In the first centuries of Christianity, not many people were literate and neither were there many copies of the Bible in circulation. However, this didn’t prevent them from contemplating the mysteries of our faith, thanks to the work of many artists who depicted stories from both the Old and the New Testament. These were often found in the Catacombs, and later in Churches and even on the streets and squares of the cities, once Christianity ceased to be a persecuted religion.
Interestingly, as people became more learned and could read Sacred Scripture and the writings of the Church Fathers for themselves, one would expect a lesser reliance on pictures to access the deepest mysteries of Christianity. This was not the case and the opposite happened. Artists dedicated themselves even more to the task of translating words into images with deeper levels of meaning and interpretation. There was a proliferation of sacred art and rightly so, since our faith must be lived in the pattern of the Incarnation, materialising the most spiritual things as the Sacraments do.
For this reason, the mysteries of the Holy Rosary are rightfully contemplated in both art and scripture, which make the deeds of Christ visible to our physical eyes and the eyes of our faith. As St. John Paul II said in his letter to artists, “The biblical word has become image, music and poetry, evoking the mystery of 'the Word made flesh' in the language of art.”
To help you contemplate the mysteries of the Rosary in this month of October, when Christians practice with more fervour this ancient devotion, we have prepared a booklet with a compilation of sacred images and scriptural references to the Mysteries. It has a short introduction on how to use the booklet, which can involve letting your imagination wander as you look at a sacred image, making short acts of prayer. This way, you can accompany each mystery with some considerations and resolutions after looking at an image or reading a quote from Scripture.
For example, you can look at the painting of the Annunciation and think of how lovely it must be to speak face to face with our Lady, kneeling so close to her as the Angel did.

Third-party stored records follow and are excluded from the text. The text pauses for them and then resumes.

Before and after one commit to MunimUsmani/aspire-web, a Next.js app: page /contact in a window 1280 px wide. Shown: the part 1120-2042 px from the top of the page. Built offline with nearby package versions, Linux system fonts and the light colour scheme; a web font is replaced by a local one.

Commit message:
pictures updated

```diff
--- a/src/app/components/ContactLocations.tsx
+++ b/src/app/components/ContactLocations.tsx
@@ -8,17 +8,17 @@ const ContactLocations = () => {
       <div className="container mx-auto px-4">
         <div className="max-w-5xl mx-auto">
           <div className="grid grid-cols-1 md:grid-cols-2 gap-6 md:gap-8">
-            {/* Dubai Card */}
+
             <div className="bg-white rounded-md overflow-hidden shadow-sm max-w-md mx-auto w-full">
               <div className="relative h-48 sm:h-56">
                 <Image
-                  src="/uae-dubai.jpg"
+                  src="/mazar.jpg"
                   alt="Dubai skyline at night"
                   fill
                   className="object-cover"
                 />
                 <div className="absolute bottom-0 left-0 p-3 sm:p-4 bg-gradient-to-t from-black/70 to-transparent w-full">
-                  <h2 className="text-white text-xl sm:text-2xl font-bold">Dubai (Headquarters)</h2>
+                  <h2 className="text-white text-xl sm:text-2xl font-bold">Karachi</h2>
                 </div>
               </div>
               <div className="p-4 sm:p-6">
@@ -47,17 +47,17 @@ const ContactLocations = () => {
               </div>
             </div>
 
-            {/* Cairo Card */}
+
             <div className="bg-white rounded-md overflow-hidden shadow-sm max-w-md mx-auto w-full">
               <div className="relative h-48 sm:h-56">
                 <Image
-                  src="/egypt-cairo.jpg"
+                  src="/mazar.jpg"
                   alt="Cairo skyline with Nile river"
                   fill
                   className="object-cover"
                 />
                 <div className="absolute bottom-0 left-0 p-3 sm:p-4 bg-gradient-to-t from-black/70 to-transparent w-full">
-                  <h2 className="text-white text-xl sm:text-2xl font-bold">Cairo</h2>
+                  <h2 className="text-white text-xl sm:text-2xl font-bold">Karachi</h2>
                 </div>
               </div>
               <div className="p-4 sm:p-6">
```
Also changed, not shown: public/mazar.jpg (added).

Or you can read the words, “But she was greatly troubled at the saying and considered in her mind what sort of greeting this might be,” and ask for the gift of humility, especially when others speak well of you.

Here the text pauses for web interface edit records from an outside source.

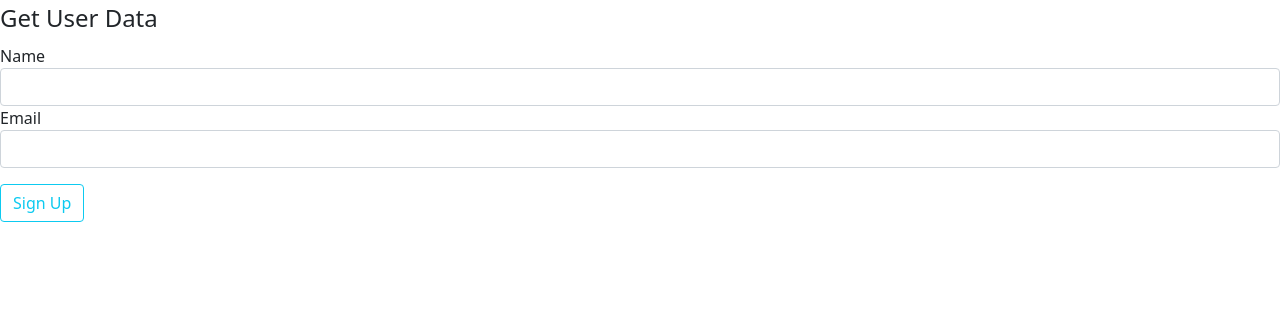
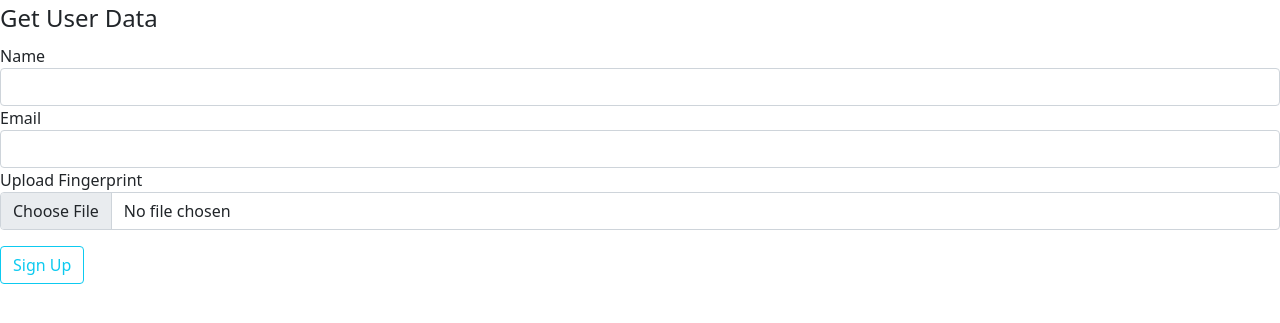
Before and after one commit to navyasraj02/BioVault, a Flask app: page /get_user_data in a window 1280 px wide. Shown: the top 323 px of the page. Run offline with Flask 3, Linux system fonts and the light colour scheme.

Commit message:
modified routes.py

```diff
--- a/application/__init__.py
+++ b/application/__init__.py
@@ -4,6 +4,8 @@ from flask_pymongo import PyMongo
 app = Flask(__name__)
 app.config["SECRET_KEY"] = "db24c608640f5034b30b8e1e1eb5618ed0ffdbf5"
 app.config["MONGO_URI"] = "mongodb+srv://donajohn31:Progband@cluster1.u0j3wol.mongodb.net/biovault?retryWrites=true&w=majority"
+ALLOWED_EXTENSIONS = {'png', 'jpg', 'jpeg'}
+app.config['UPLOAD_FOLDER'] = 'sample'
 
 # mongodb database
 mongodb_client = PyMongo(app)
--- a/application/forms.py
+++ b/application/forms.py
@@ -1,8 +1,9 @@
 from flask_wtf import FlaskForm
-from wtforms import validators, StringField, TextAreaField, SelectField, SubmitField
-from wtforms.validators import DataRequired
+from wtforms import validators,FileField, StringField, SubmitField
+from wtforms.validators import DataRequired, InputRequired, Email
 
 class UserData(FlaskForm):
     name = StringField('Name', [validators.DataRequired()])
     email = StringField('Email', [validators.DataRequired(), validators.Email()])
+    fimg = FileField("Upload Fingerprint",[validators.InputRequired()] )
     submit = SubmitField("Sign Up")
--- a/application/routes.py
+++ b/application/routes.py
@@ -1,6 +1,8 @@
 from application import app
 from flask import render_template, request, redirect, flash, url_for
-
+import os
+from PIL import Image
+from werkzeug.utils import secure_filename
 from bson import ObjectId
 
 from .forms import UserData
@@ -15,16 +17,29 @@ def index():
 def get_user_data():
     if request.method== "POST":
         form = UserData(request.form)
-        user_name = form.name.data
-        user_email = form.email.data
 
-        db.regUser.insert_one({
-            "name" : user_name,
-            "email" : user_email
-        })
+        # print(form.errors)
+        # print(form.validate_on_submit())
 
-        flash("Sign Up Successful","success")
-        return redirect("/")
+        if 'fimg' in request.files and form.validate_on_submit():
+            print("hello")
+            user_fimg = request.files['fimg']
+            user_name = form.name.data
+            user_email = form.email.data
+
+            filename = secure_filename(user_fimg.filename)
+            userFile = os.path.join("sample", filename)
+            s = user_fimg.save(os.path.join(os.path.abspath(os.path.dirname(__file__)),app.config['UPLOAD_FOLDER'], filename))
+            print("File saved successfully:", userFile)
+
+            db.regUser.insert_one({
+                "name" : user_name,
+                "email" : user_email
+
+            })
+
+            flash("Sign Up Successful","success")
+            return redirect("/")
     else:
         form = UserData()
     return render_template("get_user_data.html",form = form)
--- a/application/templates/get_user_data.html
+++ b/application/templates/get_user_data.html
@@ -14,7 +14,7 @@
 
 <body>
     <div>
-        <form action="" method="post">
+        <form action="/get_user_data" method="POST" enctype='multipart/form-data'>
             {{ form.csrf_token() }}
 
             <!-- NAME FIELD -->
@@ -51,6 +51,21 @@
 
                 </div>
 
+                <!-- FINGERPRINT FIELD -->
+                <div class="form-group">
+                    {{ form.fimg.label(class="form-control-label") }}
+                    {% if form.fimg.errors %}
+                    {{ form.fimg(class="form-control is-invalid") }}
+                    {% for error in form.fimg.errors %}
+                    <div class="invalid-feedback">
+                        <span>{{ error }}</span>
+                    </div>
+                    {% endfor %}
+                    {% else %}
+                    {{ form.fimg(class="form-control") }}
+                    {% endif %}
+
+                </div>
                 <!-- SUBMIT BUTTON -->
                 <div class="form-group">
                     {{ form.submit(class="btn btn-outline-info mt-3") }}
```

We hope that it will help you grow in your devotion to our Lady and of course, to Our Lord, to whom all prayer seeks to join us. As St. John Paul II said in his Apostolic Letter Rosarium Virginis Mariae: “With the Rosary, the Christian people sits at the school of Mary and is led to contemplate the beauty on the face of Christ and to experience the depths of his love.”

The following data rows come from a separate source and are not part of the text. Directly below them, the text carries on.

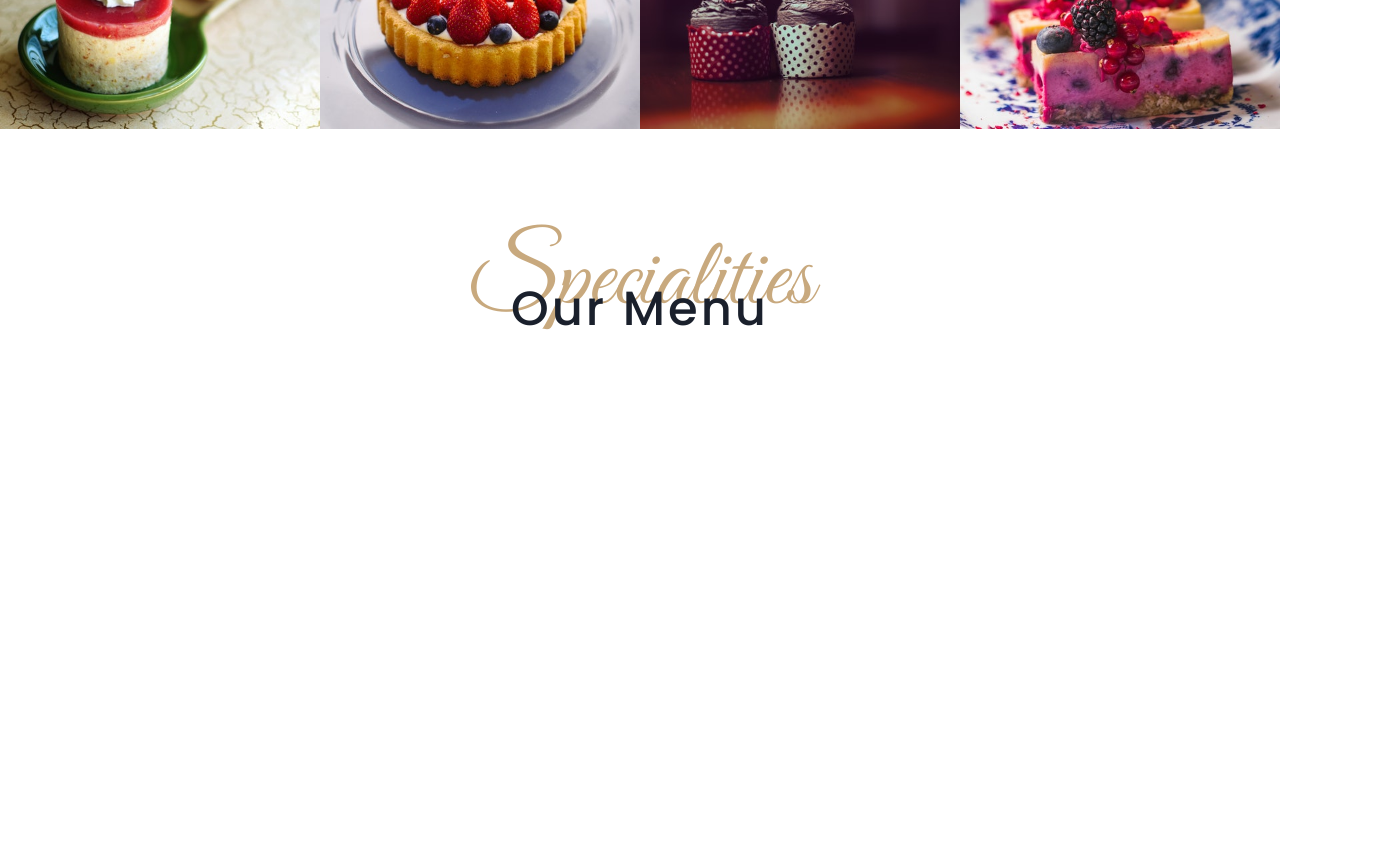
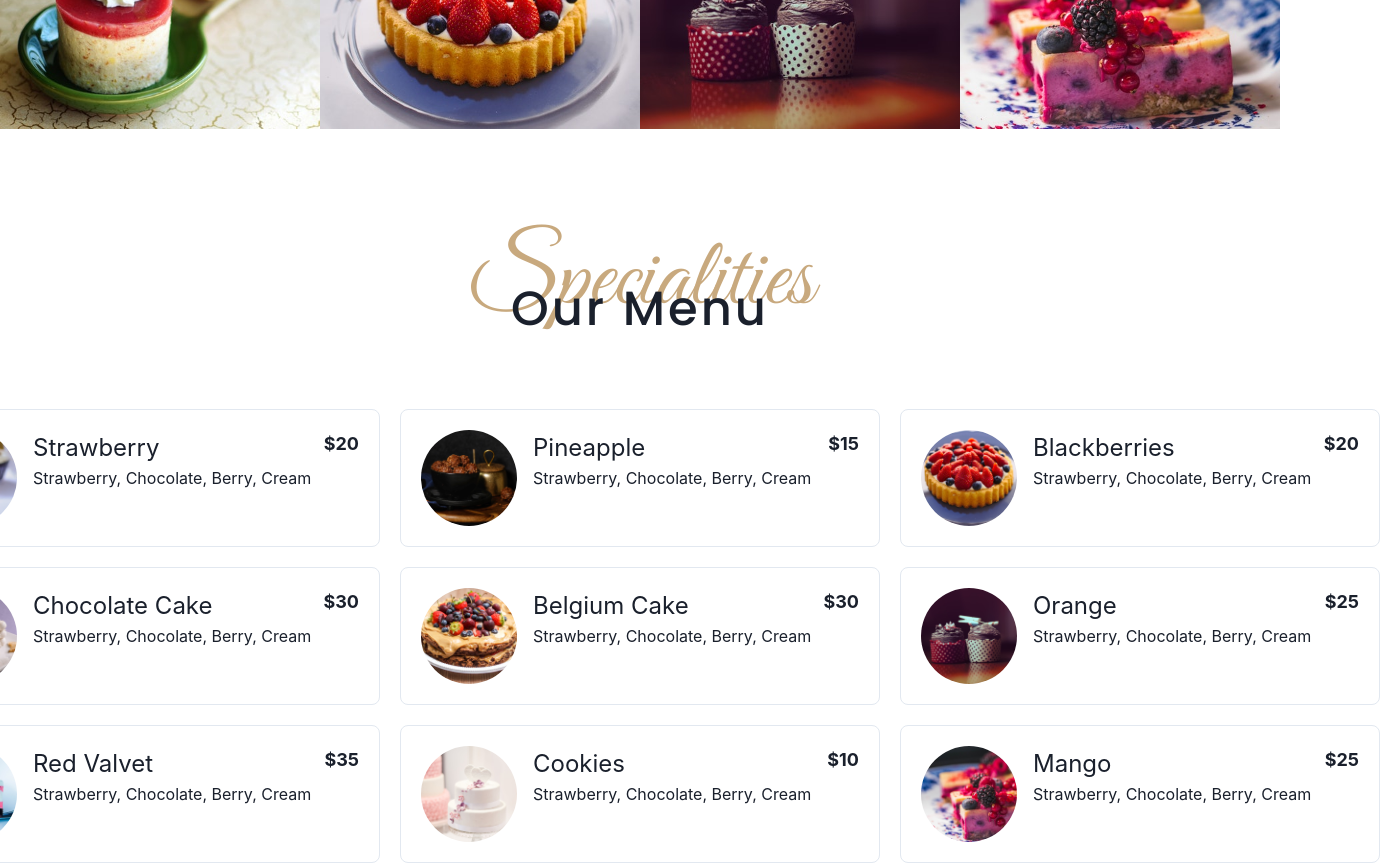
Before and after one commit to afiatamanna06/beleniss, a Next.js app: page / in a window 1280 px wide. Shown: the part 2060-2923 px from the top of the page, 1380 px wide, since content can reach past the window. Before the commit the page ends 2413 px from the top, so only its background shows below. Built offline with nearby package versions, Linux system fonts and the light colour scheme.

Commit message:
Add menu section

```diff
--- a/components/menu/Menu.tsx
+++ b/components/menu/Menu.tsx
@@ -1,11 +1,29 @@
-import { Flex } from '@chakra-ui/react'
+import { Flex, Grid } from '@chakra-ui/react'
 import CommonHeader from '../common/CommonHeader'
+import MenuCard from './MenuCard'
+import { menuData } from './MenuData'
 
 function Menu() {
   return (
-    <Flex id="menu" direction="column" alignItems="center" mt={[80, 80, 80, 0, 0]} pt="20" w="full">
+    <Flex id="menu" direction="column" alignItems="center" pt="20" w="full" px={[4, 4, 4, 0, 0]}>
         <CommonHeader heading="Specialities" description="Our Menu" w={["full"]} />
-
+        <Grid mt="16" templateColumns={["repeat(1, 1fr)", "repeat(1, 1fr)", "repeat(2, 1fr)", "repeat(3, 1fr)"]} gap={5}>
+          <Flex direction="column" gap={5}>
+            {menuData.slice(0, 3).map(({image, name, description, price}) => (
+              <MenuCard key={name} image={image} name={name} description={description} price={price} />
+            ))}
+          </Flex>
+          <Flex direction="column" gap={5}>
+            {menuData.slice(3, 6).map(({image, name, description, price}) => (
+              <MenuCard key={name} image={image} name={name} description={description} price={price} />
+            ))}
+          </Flex>
+          <Flex direction="column" gap={5}>
+            {menuData.slice(6, 9).map(({image, name, description, price}) => (
+              <MenuCard key={name} image={image} name={name} description={description} price={price} />
+            ))}
+          </Flex>
+        </Grid>
     </Flex>
   )
 }
--- /dev/null
+++ b/components/menu/MenuCard.tsx
@@ -0,0 +1,26 @@
+import { Box, Flex, Image } from '@chakra-ui/react'
+import React from 'react'
+
+interface propTypes {
+    image: string;
+    name: string;
+    description: string;
+    price: string;
+}
+
+function MenuCard({image, name, description, price}: propTypes) {
+  return (
+    <Flex justify="space-between" alignItems="start" p="5" minW={["100%", "100%", "100%", "30rem", "30rem"]} border="1px" borderColor="gray.200" borderRadius="lg">
+        <Flex gap={4}>
+            <Image src={image} w="6rem" h="6rem" rounded="full" alt="" />
+            <Box>
+                <Box fontSize="2xl">{name}</Box>
+                <Box>{description}</Box>
+            </Box>
+        </Flex>
+        <Box fontWeight="bold" fontSize="lg">{price}</Box>
+    </Flex>
+  )
+}
+
+export default MenuCard
```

And as St. Josemaría wrote in his book Holy Rosary, “The beginning of the way, at the end of which you will find yourself completely carried away with love for Jesus, is a confident love for Mary.”